Top of Records provided

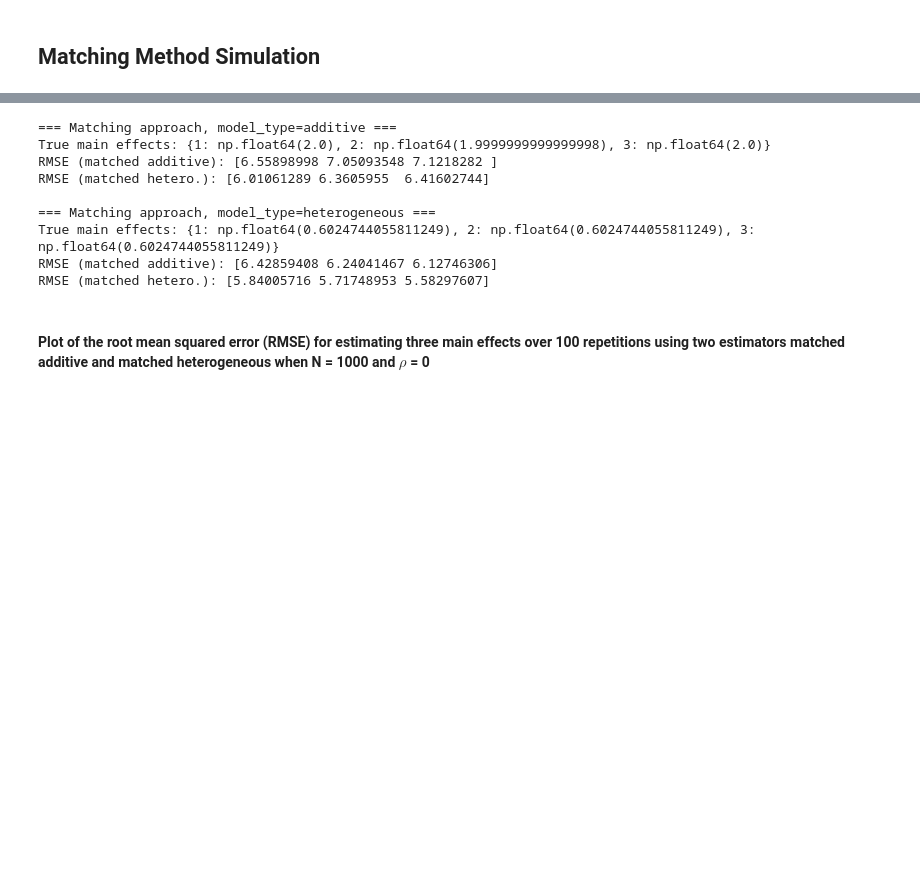
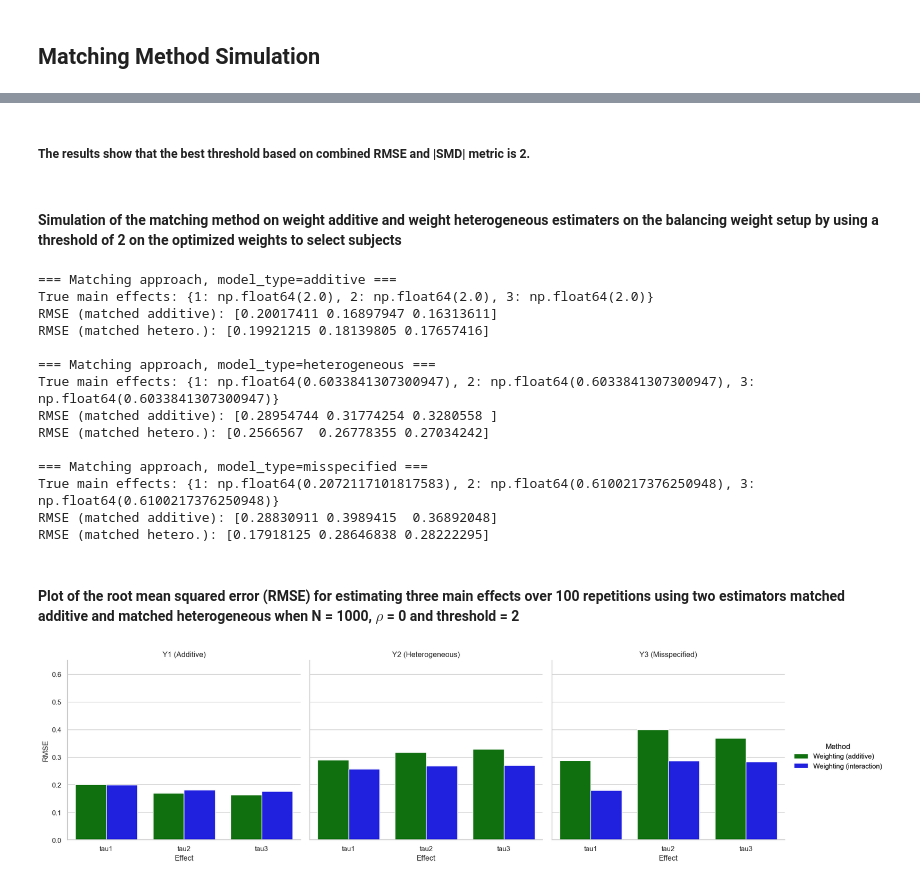
Before and after one commit to jjhuang4/mips-research, a Jupyter notebook: balancing_weight_sim.ipynb, the cells around one changed output, grey strips where cells are left out. Saved outputs shown, nothing was run; the diff lists cells and outputs as text; code cells hidden in the pictures; blank space fills up the shorter version.

Commit message:
update on matching approach

```diff
--- a/balancing_weight_sim.ipynb
+++ b/balancing_weight_sim.ipynb
@@ -781,0 +831,4 @@ def run_simulation_matching(n_sims=10, N=1000, model_type="additive", threshold=
+# %% [markdown]
+##### The results show that the best threshold based on combined RMSE and |SMD| metric is 2.
+# %% [markdown]
+#### Simulation of the matching method on weight additive and weight heterogeneous estimaters on the balancing weight setup by using a threshold of 2 on the optimized weights to select subjects
@@ -782,20 +893,71 @@ def run_simulation_matching(n_sims=10, N=1000, model_type="additive", threshold=
 # %%
 if __name__ == "__main__":
+    matching_simulation_results_dict = {}
     for mtype in ["additive", "heterogeneous", "misspecified"]:
         res = run_simulation_matching(n_sims=n_sims, N=N, model_type=mtype, threshold=2)
+        matching_simulation_results_dict[mtype] = res
         print(f"\n=== Matching approach, model_type={mtype} ===")
         print("True main effects:", res["true_tau"])
         print("RMSE (matched additive):",   res["rmse_matched_additive"])
         print("RMSE (matched hetero.):",    res["rmse_matched_hetero"])
 # %% [output]
 === Matching approach, model_type=additive ===
-True main effects: {1: np.float64(2.0), 2: np.float64(1.9999999999999998), 3: np.float64(2.0)}
-RMSE (matched additive): [6.55898998 7.05093548 7.1218282 ]
-RMSE (matched hetero.): [6.01061289 6.3605955  6.41602744]
+True main effects: {1: np.float64(2.0), 2: np.float64(2.0), 3: np.float64(2.0)}
+RMSE (matched additive): [0.20017411 0.16897947 0.16313611]
+RMSE (matched hetero.): [0.19921215 0.18139805 0.17657416]
 
 === Matching approach, model_type=heterogeneous ===
-True main effects: {1: np.float64(0.6024744055811249), 2: np.float64(0.6024744055811249), 3: np.float64(0.6024744055811249)}
-RMSE (matched additive): [6.42859408 6.24041467 6.12746306]
-RMSE (matched hetero.): [5.84005716 5.71748953 5.58297607]
+True main effects: {1: np.float64(0.6033841307300947), 2: np.float64(0.6033841307300947), 3: np.float64(0.6033841307300947)}
+RMSE (matched additive): [0.28954744 0.31774254 0.3280558 ]
+RMSE (matched hetero.): [0.2566567  0.26778355 0.27034242]
+
+=== Matching approach, model_type=misspecified ===
+True main effects: {1: np.float64(0.2072117101817583), 2: np.float64(0.6100217376250948), 3: np.float64(0.6100217376250948)}
+RMSE (matched additive): [0.28830911 0.3989415  0.36892048]
+RMSE (matched hetero.): [0.17918125 0.28646838 0.28222295]
 # %% [markdown]
-#### Plot of the root mean squared error (RMSE) for estimating three main effects over 100 repetitions using two estimators matched additive and matched heterogeneous when N = 1000 and $\rho$ = 0
+#### Plot of the root mean squared error (RMSE) for estimating three main effects over 100 repetitions using two estimators matched additive and matched heterogeneous when N = 1000, $\rho$ = 0 and threshold = 2
+# %%
+def plot_rmse_comparison_approx(results_dict):
+    effects = ['tau1', 'tau2', 'tau3']
+    methods = ["rmse_matched_additive", "rmse_matched_hetero"]
+    method_names = ["Weighting (additive)", "Weighting (interaction)"]
+    models = {"additive": "Y1 (Additive)", "heterogeneous": "Y2 (Heterogeneous)", "misspecified": "Y3 (Misspecified)"}
+
+    data = []
+    for model_type, results in results_dict.items():
+        for method, method_name in zip(methods, method_names):
+            for i, effect in enumerate(effects):
+                data.append([models[model_type], effect, results[method][i], method_name])
+
+    df = pd.DataFrame(data, columns=["Outcome Model", "Effect", "RMSE", "Method"])
+
+    # Set style
+    sns.set(style="whitegrid")
+
+    # Create FacetGrid bar plot
+    g = sns.catplot(
+        data=df,
+        x="Effect",
+        y="RMSE",
+        hue="Method",
+        col="Outcome Model",
+        kind="bar",
+        palette=['green', 'blue'],
+        height=5,
+        aspect=1
+    )
+
+    g.set_axis_labels("Effect", "RMSE")
+    g.set_titles("{col_name}")
+    g.set_xticklabels(rotation=0)
+    g.add_legend(title="Method")
+    g.set(ylim=(0, 0.65))
+
+    plt.show()
+
+results_dict = matching_simulation_results_dict
+
+plot_rmse_comparison_approx(results_dict)
+# %% [output]
+[figure, added]
```
Also changed, not shown: parts of 16 cells of this notebook.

Bottom of Records provided

- [The task]:
When copying the records, reproduce every entry exactly and omit all pictures.

- [Answer to this task]:
Before and after one commit to jjhuang4/mips-research, a Jupyter notebook: balancing_weight_sim.ipynb, the cells around one changed output, grey strips where cells are left out. Saved outputs shown, nothing was run; the diff lists cells and outputs as text; code cells hidden in the pictures; blank space fills up the shorter version.

Commit message:
update on matching approach

```diff
--- a/balancing_weight_sim.ipynb
+++ b/balancing_weight_sim.ipynb
@@ -781,0 +831,4 @@ def run_simulation_matching(n_sims=10, N=1000, model_type="additive", threshold=
+# %% [markdown]
+##### The results show that the best threshold based on combined RMSE and |SMD| metric is 2.
+# %% [markdown]
+#### Simulation of the matching method on weight additive and weight heterogeneous estimaters on the balancing weight setup by using a threshold of 2 on the optimized weights to select subjects
@@ -782,20 +893,71 @@ def run_simulation_matching(n_sims=10, N=1000, model_type="additive", threshold=
 # %%
 if __name__ == "__main__":
+    matching_simulation_results_dict = {}
     for mtype in ["additive", "heterogeneous", "misspecified"]:
         res = run_simulation_matching(n_sims=n_sims, N=N, model_type=mtype, threshold=2)
+        matching_simulation_results_dict[mtype] = res
         print(f"\n=== Matching approach, model_type={mtype} ===")
         print("True main effects:", res["true_tau"])
         print("RMSE (matched additive):",   res["rmse_matched_additive"])
         print("RMSE (matched hetero.):",    res["rmse_matched_hetero"])
 # %% [output]
 === Matching approach, model_type=additive ===
-True main effects: {1: np.float64(2.0), 2: np.float64(1.9999999999999998), 3: np.float64(2.0)}
-RMSE (matched additive): [6.55898998 7.05093548 7.1218282 ]
-RMSE (matched hetero.): [6.01061289 6.3605955  6.41602744]
+True main effects: {1: np.float64(2.0), 2: np.float64(2.0), 3: np.float64(2.0)}
+RMSE (matched additive): [0.20017411 0.16897947 0.16313611]
+RMSE (matched hetero.): [0.19921215 0.18139805 0.17657416]
 
 === Matching approach, model_type=heterogeneous ===
-True main effects: {1: np.float64(0.6024744055811249), 2: np.float64(0.6024744055811249), 3: np.float64(0.6024744055811249)}
-RMSE (matched additive): [6.42859408 6.24041467 6.12746306]
-RMSE (matched hetero.): [5.84005716 5.71748953 5.58297607]
+True main effects: {1: np.float64(0.6033841307300947), 2: np.float64(0.6033841307300947), 3: np.float64(0.6033841307300947)}
+RMSE (matched additive): [0.28954744 0.31774254 0.3280558 ]
+RMSE (matched hetero.): [0.2566567  0.26778355 0.27034242]
+
+=== Matching approach, model_type=misspecified ===
+True main effects: {1: np.float64(0.2072117101817583), 2: np.float64(0.6100217376250948), 3: np.float64(0.6100217376250948)}
+RMSE (matched additive): [0.28830911 0.3989415  0.36892048]
+RMSE (matched hetero.): [0.17918125 0.28646838 0.28222295]
 # %% [markdown]
-#### Plot of the root mean squared error (RMSE) for estimating three main effects over 100 repetitions using two estimators matched additive and matched heterogeneous when N = 1000 and $\rho$ = 0
+#### Plot of the root mean squared error (RMSE) for estimating three main effects over 100 repetitions using two estimators matched additive and matched heterogeneous when N = 1000, $\rho$ = 0 and threshold = 2
+# %%
+def plot_rmse_comparison_approx(results_dict):
+    effects = ['tau1', 'tau2', 'tau3']
+    methods = ["rmse_matched_additive", "rmse_matched_hetero"]
+    method_names = ["Weighting (additive)", "Weighting (interaction)"]
+    models = {"additive": "Y1 (Additive)", "heterogeneous": "Y2 (Heterogeneous)", "misspecified": "Y3 (Misspecified)"}
+
+    data = []
+    for model_type, results in results_dict.items():
+        for method, method_name in zip(methods, method_names):
+            for i, effect in enumerate(effects):
+                data.append([models[model_type], effect, results[method][i], method_name])
+
+    df = pd.DataFrame(data, columns=["Outcome Model", "Effect", "RMSE", "Method"])
+
+    # Set style
+    sns.set(style="whitegrid")
+
+    # Create FacetGrid bar plot
+    g = sns.catplot(
+        data=df,
+        x="Effect",
+        y="RMSE",
+        hue="Method",
+        col="Outcome Model",
+        kind="bar",
+        palette=['green', 'blue'],
+        height=5,
+        aspect=1
+    )
+
+    g.set_axis_labels("Effect", "RMSE")
+    g.set_titles("{col_name}")
+    g.set_xticklabels(rotation=0)
+    g.add_legend(title="Method")
+    g.set(ylim=(0, 0.65))
+
+    plt.show()
+
+results_dict = matching_simulation_results_dict
+
+plot_rmse_comparison_approx(results_dict)
+# %% [output]
+[figure, added]
```
Also changed, not shown: parts of 16 cells of this notebook.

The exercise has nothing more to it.